Seeing an Apple I computer nowadays is like seeing a giant squid: it’s rare and you can’t exactly walk up to an Apple store to buy one nowadays. These were introduced in 1976, exactly 39 years ago, and were designed and hand-built by Apple co-founder Steve Wozniak.
If you are looking for one, don’t fret: there’s currently one available at auction house Christie’s. Unfortunately, to get your hands on the rare 1970s computer, you need at least $371,000 to make the first bid and at least $775,000 tops – that is if there’s no one else willing to pay more for it. Other than the computer itself, you will also receive another rare item, which Christie’s describes as “the extremely rare first manual issued by the Apple Computer Company”.
Currently, there are only 50 computers like these are known to exist – this is rather impressive considering that only 200 of these were made. When Apple released the Apple I’s successor, Apple II, the company offered discounts to Apple I users who will return their old computers.

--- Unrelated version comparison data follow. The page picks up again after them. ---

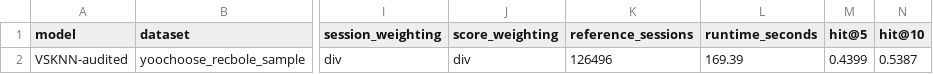
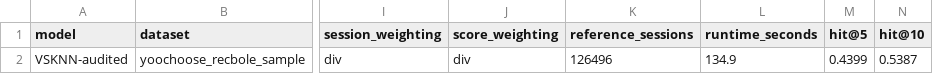
Before and after one commit to Manuel1598/Performance-Analysis-of-Time-Aware-Popularity-Based-Recommender-Systems, a CSV file: recbole_results/vsknn_audited/yoochoose_recbole_sample_metrics.csv, drawn as a sheet; only a part is shown, gaps mark what is left out; the diff names each change by its address in the sheet, - before the commit and + after, or states it on an @@ line.

```diff
--- a/recbole_results/vsknn_audited/yoochoose_recbole_sample_metrics.csv
+++ b/recbole_results/vsknn_audited/yoochoose_recbole_sample_metrics.csv
-L2 (runtime_seconds): 169.39
+L2 (runtime_seconds): 134.9
```
Also changed, not shown: recbole_results/vsknn_audited/adressa_recbole_sample_metrics.csv, recbole_results/vsknn_audited/all_session_samples_summary.csv, 7 other files.
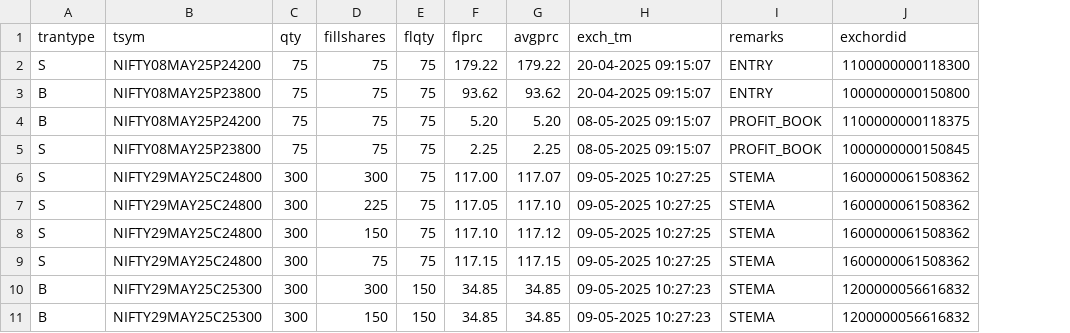
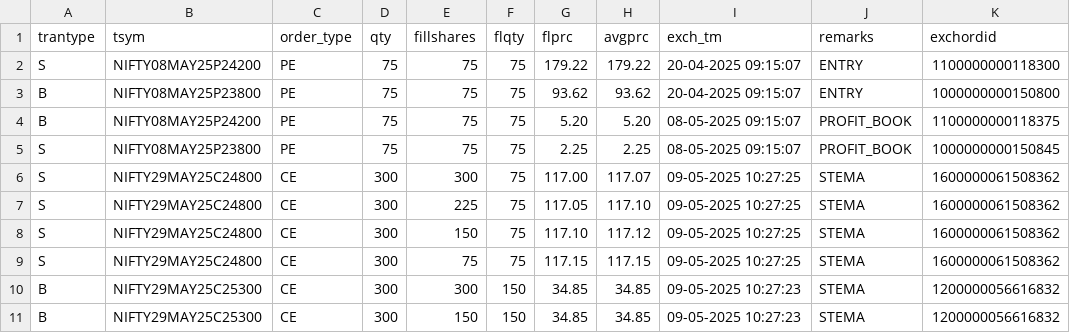
Before and after one commit to Rana-test/botty, a CSV file: trade_book.csv, drawn as a sheet; the diff names each change by its address in the sheet, - before the commit and + after, or states it on an @@ line.

```diff
--- a/trade_book.csv
+++ b/trade_book.csv
+column C (order_type), rows 2-11: PE | PE | PE | PE | CE | CE | CE | CE | CE | CE
```
Also changed, not shown: 3 other files.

These were somehow destroyed – there are only a handful of them belonging to private collectors, while most are with museums and public displays.

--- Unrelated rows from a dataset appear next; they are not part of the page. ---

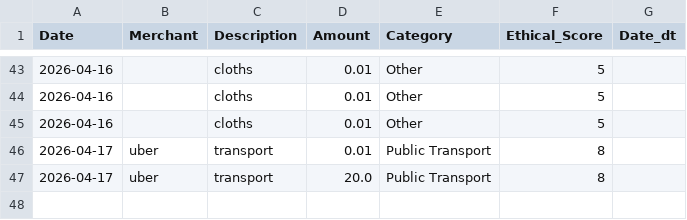
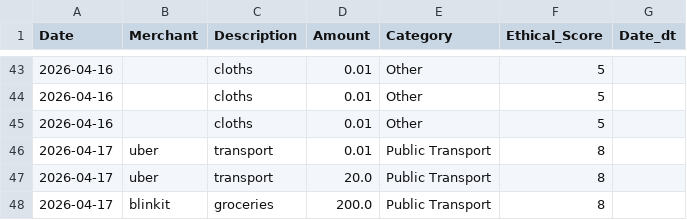
Before and after one commit to Senku24/greenWallet, a CSV file: transactions.csv, drawn as a sheet; only a part is shown, gaps mark what is left out; the diff names each change by its address in the sheet, - before the commit and + after, or states it on an @@ line.

```diff
--- a/transactions.csv
+++ b/transactions.csv
+row 48: 2026-04-17 | blinkit | groceries | 200.0 | Public Transport | 8
```
Also changed, not shown: 1 other file.
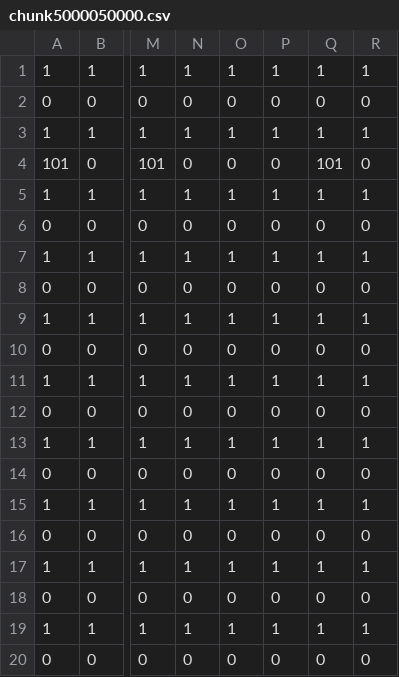
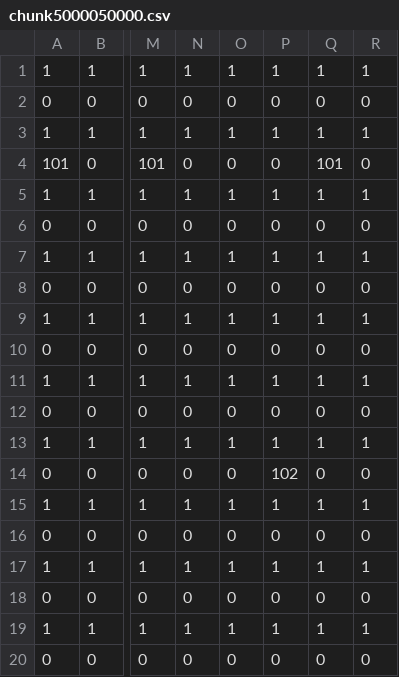
Before and after one commit to LukaHamm/Zelda_Clone, a CSV file: resources/chunk5000050000.csv, drawn as a sheet; only a part is shown, gaps mark what is left out; the diff names each change by its address in the sheet, - before the commit and + after, or states it on an @@ line.

```diff
--- a/resources/chunk5000050000.csv
+++ b/resources/chunk5000050000.csv
-P14: 0
+P14: 102
```
Also changed, not shown: 9 other files.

The computer’s specifications are laughable in today’s standards but they were revolutionary back when they were released. The one at Christie’s contains a 6502 CPU, an 8KB of RAM (roughly the file size of the text in this entry) in 16-pin 4K memory chips, and three Big-Blue power capacitors. It also includes the Apple cassette interface card.
If you are planning to hop on a plane to Britain, take note that this particular Apple I computer has not been turned on since 2005, increasing fears that it may no longer be in near-perfect condition. Take note that there are only a few engineers in the world which can help fix it – one of whom is the original designer Steve Wozniak.
Currently, there are two Apple I computers up for display in the United States which are the American Computer Museum in Bozeman, Montana, and the Computer History Museum in Mountain View, California.
The Apple I computer is part of the auction dubbed by Christie as the “Seven Centuries of Science” which also features machines like the Enigma machine used by Germany in World War II along with a brass astrolabe.
The sale is up until October 29, so you will need to gather up your funds now to jump on this sale immediately.